These are just a handful of brands called out recently for their performative displays of solidarity with the #BlackLivesMatter movement. Many were called out by past employees who revealed the hypocrisy in their external messages. The shocking stories I read around these brands’ actions and the fallout from the general public left me asking myself three questions; “to what extent are brands responsible for social change?” , “would these call-outs be happening if they weren’t putting on performative displays, or is this a societal expectation of brands regardless?”, and lastly, “will call-out culture fizzle out or continue to gain popularity?”
In my research for answers, I discovered an extremely interesting stat: “53% of consumers believe brands can do more to solve social problems than governments”. I then turned to Instagram to see what my own network believed (many of whom are not in the marketing industry), and surprisingly, 75% agreed this to be true as well.
At first, I wondered whether these results came from a lack of belief in the government or an optimistic belief in brands, but I realized it doesn’t matter, because – either way – there now seems to be an expectation for brands to contribute to a better world – whether they like it or not.
We’ve already seen some of the responses from brands – some good, some not – but the point is that people are watching more closely now (shout out to the hard work put in by pullupforchange), and based on what we’ve seen thus far, it doesn’t seem like this is going away anytime soon.
So to all the brands reading this, it’s your responsibility now. The rising popularity of call-out culture means that your consumers are expecting you to demonstrate your inclusivity – both internally and externally. And as you can imagine, there is a lot to unpack here, so our team put together a Live “Ask-Me-Anything” for our “Creatives for Inclusion” Facebook Group, featuring our very own Co-Founder, Tammy Tsang, as well as Diversity and Inclusion Experts Amil Reddy and Adeline Huynh. In this event, we broached this topic of brands and call-out culture, and covered everything from the “why’s”, the “who’s”, and the “how’s” for brands in these unprecedented times. We hope you find it valuable!

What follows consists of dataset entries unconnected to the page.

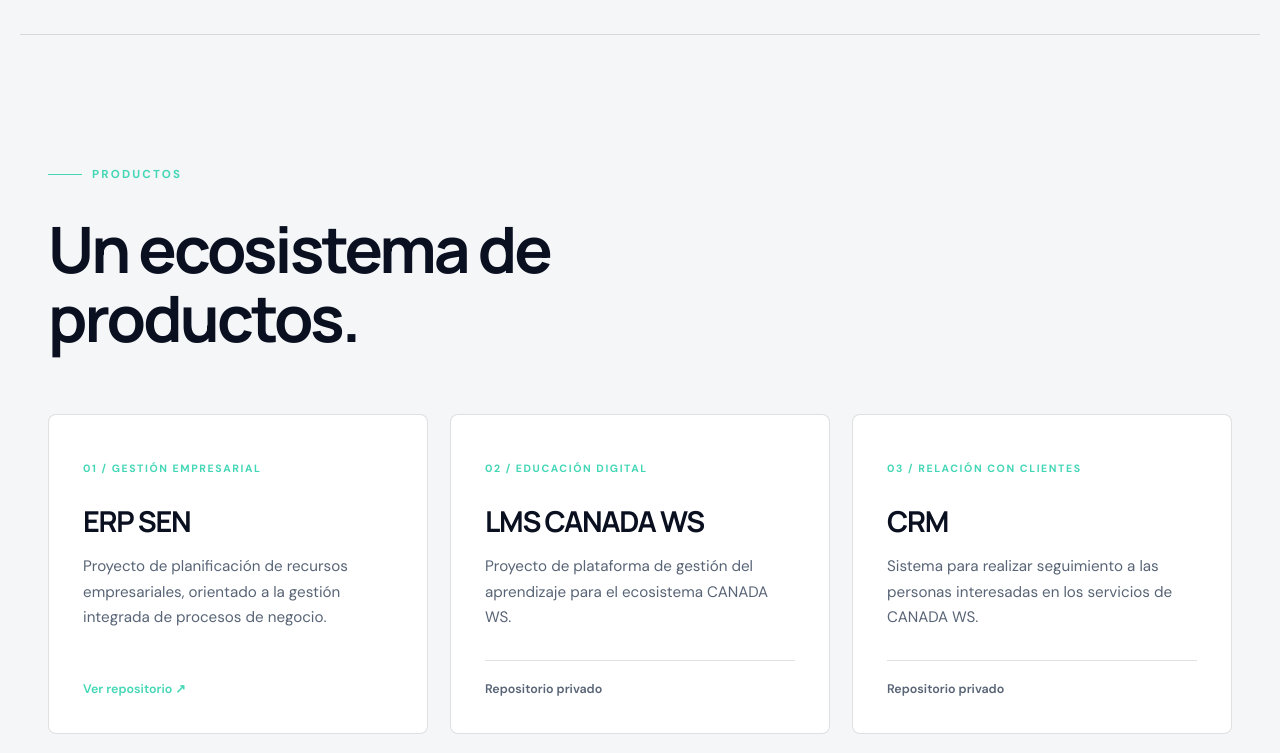
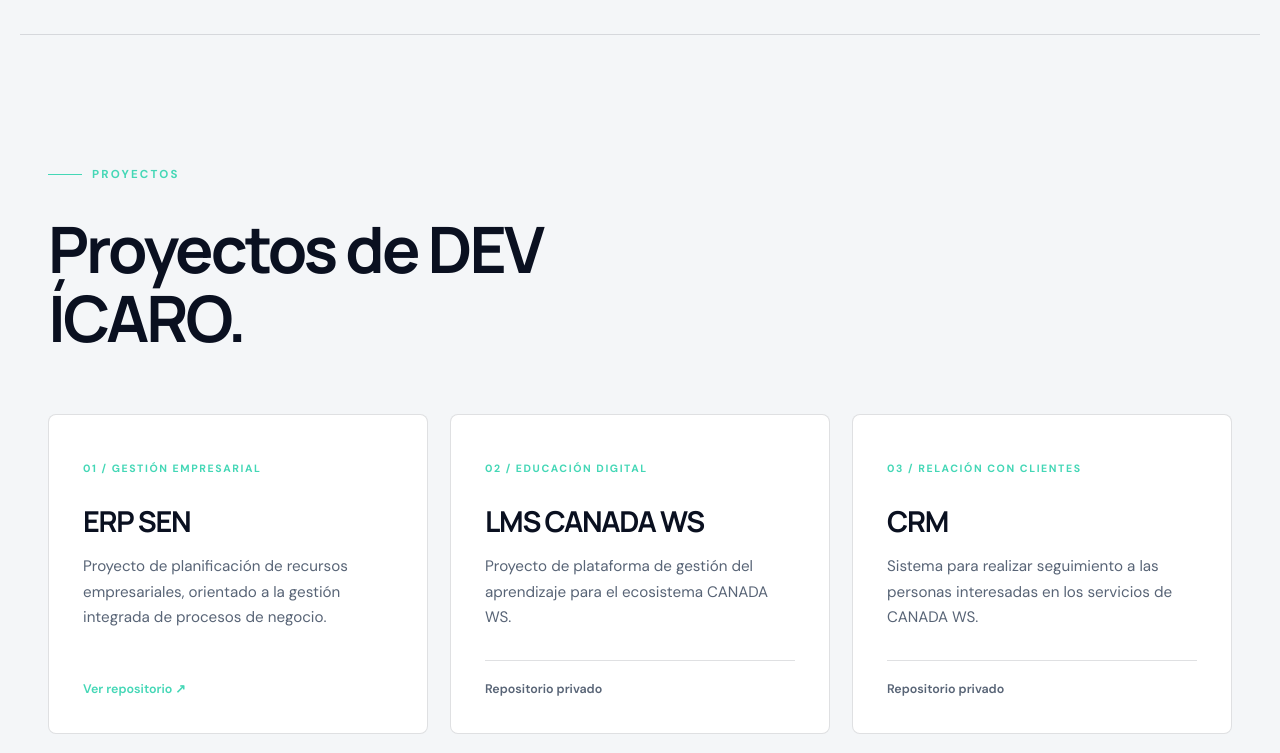
Before and after one commit to joseortiz1080/joseortiz1080.github.io, a plain HTML site: page index.html in a window 1280 px wide. Shown: the part 2000-2753 px from the top of the page. Drawn offline with Linux system fonts and the light colour scheme.

Commit message:
fix: name portfolio section Proyectos

```diff
--- a/index.html
+++ b/index.html
@@ -20,7 +20,7 @@
     </a>
     <nav aria-label="Navegación principal">
       <a href="#enfoque">Enfoque</a>
-      <a href="#proyectos">Productos</a>
+      <a href="#proyectos">Proyectos</a>
       <a href="#contacto">Contacto</a>
     </nav>
     <button class="theme-toggle" type="button" aria-label="Cambiar tema" title="Cambiar tema">
@@ -90,8 +90,8 @@
 
     <section class="projects section" id="proyectos">
       <div class="section-heading reveal">
-        <p class="eyebrow"><span></span> Productos</p>
-        <h2>Un ecosistema de productos.</h2>
+        <p class="eyebrow"><span></span> Proyectos</p>
+        <h2>Proyectos de DEV ÍCARO.</h2>
       </div>
       <div class="product-grid">
         <article class="product-card"><p class="project-label">01 / Gestión empresarial</p><h3>ERP SEN</h3><p>Proyecto de planificación de recursos empresariales, orientado a la gestión integrada de procesos de negocio.</p><a href="https://github.com/joseortiz1080/erp_sen" target="_blank" rel="noreferrer">Ver repositorio ↗</a></article>
```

If you don’t have time to watch the whole thing, below are 5 of our favourite questions from the AMA. We suggest skipping ahead to the listed time stamps to hear the answers.
- 15:35 – “Is it about having diverse faces in upper management or people that ‘get it’ more important?”

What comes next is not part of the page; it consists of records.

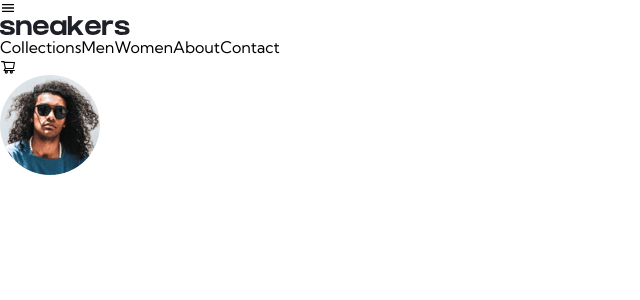
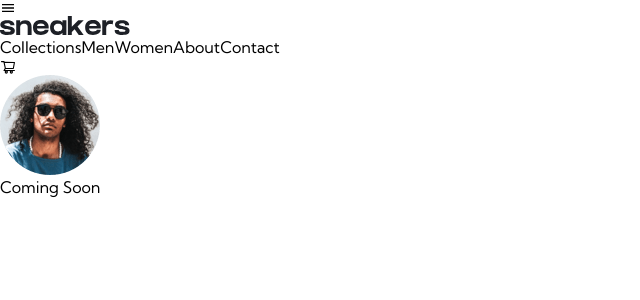
Before and after one commit to marycynthia2020/product-page, a React (Vite) app: page /men in a window 1280 px wide. Shown: the top 300 px of the page, without its empty margins (0-640 px from the left). Built offline with nearby package versions, Linux system fonts and the light colour scheme.

Commit message:
adds content to the other yet to be built

```diff
--- a/src/pages/About.jsx
+++ b/src/pages/About.jsx
@@ -2,7 +2,7 @@ import React from 'react'
 
 const About = () => {
   return (
-    <div>About</div>
+  <div className='w-[90vw] lg:px-20  max-w-[1440px] mx-auto font-bold text-4xl'>Coming Soon</div>
   )
 }
 
--- a/src/pages/Contact.jsx
+++ b/src/pages/Contact.jsx
@@ -2,7 +2,7 @@ import React from 'react'
 
 const Contact = () => {
   return (
-   <div className='w-[90vw] max-w-[1440px] mx-auto'></div>
+   <div className='w-[90vw] lg:px-20  max-w-[1440px] mx-auto font-bold text-4xl'>Coming Soon</div>
   )
 }
 
--- a/src/pages/Men.jsx
+++ b/src/pages/Men.jsx
@@ -2,7 +2,7 @@ import React from 'react'
 
 const Men = () => {
   return (
-    <div className='w-[90vw] max-w-[1440px] mx-auto'></div>
+    <div className='w-[90vw] lg:px-20  max-w-[1440px] mx-auto font-bold text-4xl'>Coming Soon</div>
   )
 }
 
--- a/src/pages/Women.jsx
+++ b/src/pages/Women.jsx
@@ -2,7 +2,7 @@ import React from 'react'
 
 const Women = () => {
   return (
-    <div className='w-[90vw] max-w-[1440px] mx-auto'></div>
+    <div className='w-[90vw] lg:px-20  max-w-[1440px] mx-auto font-bold text-4xl'>Coming Soon</div>
   )
 }
 
```
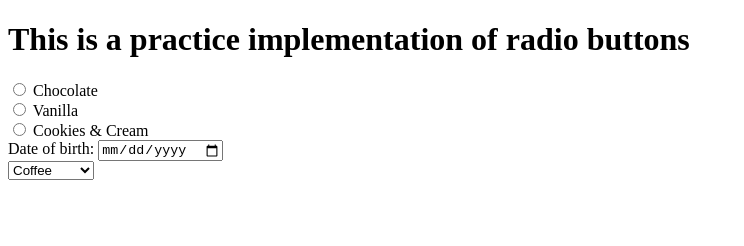
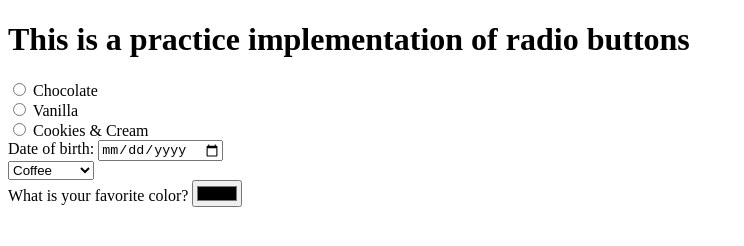
Before and after one commit to johnowino/forms, a plain HTML site: page index3.html in a window 1280 px wide. Shown: the whole page, without its empty margins (0-744 px from the left). Drawn offline with nearby package versions, Linux system fonts and the light colour scheme.

Commit message:
add colour input form

```diff
--- a/index3.html
+++ b/index3.html
@@ -38,6 +38,10 @@
     <option value="4">Water</option>
 </select>
 </div>
+<div class="form-group">
+  <label for="color">What is your favorite color?</label>
+  <input id="color" class="form-control" type="color">
+</div>
 </body>
 <script   src="https://code.jquery.com/jquery-3.3.1.min.js" integrity="sha256-FgpCb/KJQlLNfOu91ta32o/NMZxltwRo8QtmkMRdAu8=" crossorigin="anonymous"></script>
     <script src="js/scripts3.js"></script>
--- a/js/scripts3.js
+++ b/js/scripts3.js
@@ -3,3 +3,4 @@
 var flavor = $("input:radio[name=flavor]:checked").val();
 var beverage = $("#beverage").val();
 var dob = $("#born").val();
+var favoriteColor = $("#color").val();
```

- 35:30 – “What steps can smaller brands/companies take if they are being called out, apart from apologizing? Since they may not have the capabilities to take big actions.”
- 38:43 – “What are some real commitments that creatives can make during this – whether you’re in the marketing department or not?”
- 47:05 – “What are a large brand’s responsibilities to society vs. what is good for business? Example of Nike – championing D&I with Kapernick campaign vs. ongoing sweatshop labour conditions. Can we applaud a brand based on its response to current news or should they be judged based on their record as a whole?”
- 55:01 – “I feel that most of the brands realize the importance of allyship. But, many brands are afraid to initiate the same, because they are scared of getting accused of woke-washing. Are there any ways in which brands can initiate this process more safely and naturally?”
For those interested in participating in similar events in the future, please join our “Creatives for Inclusion” Facebook Group. We’ll be happy to have you!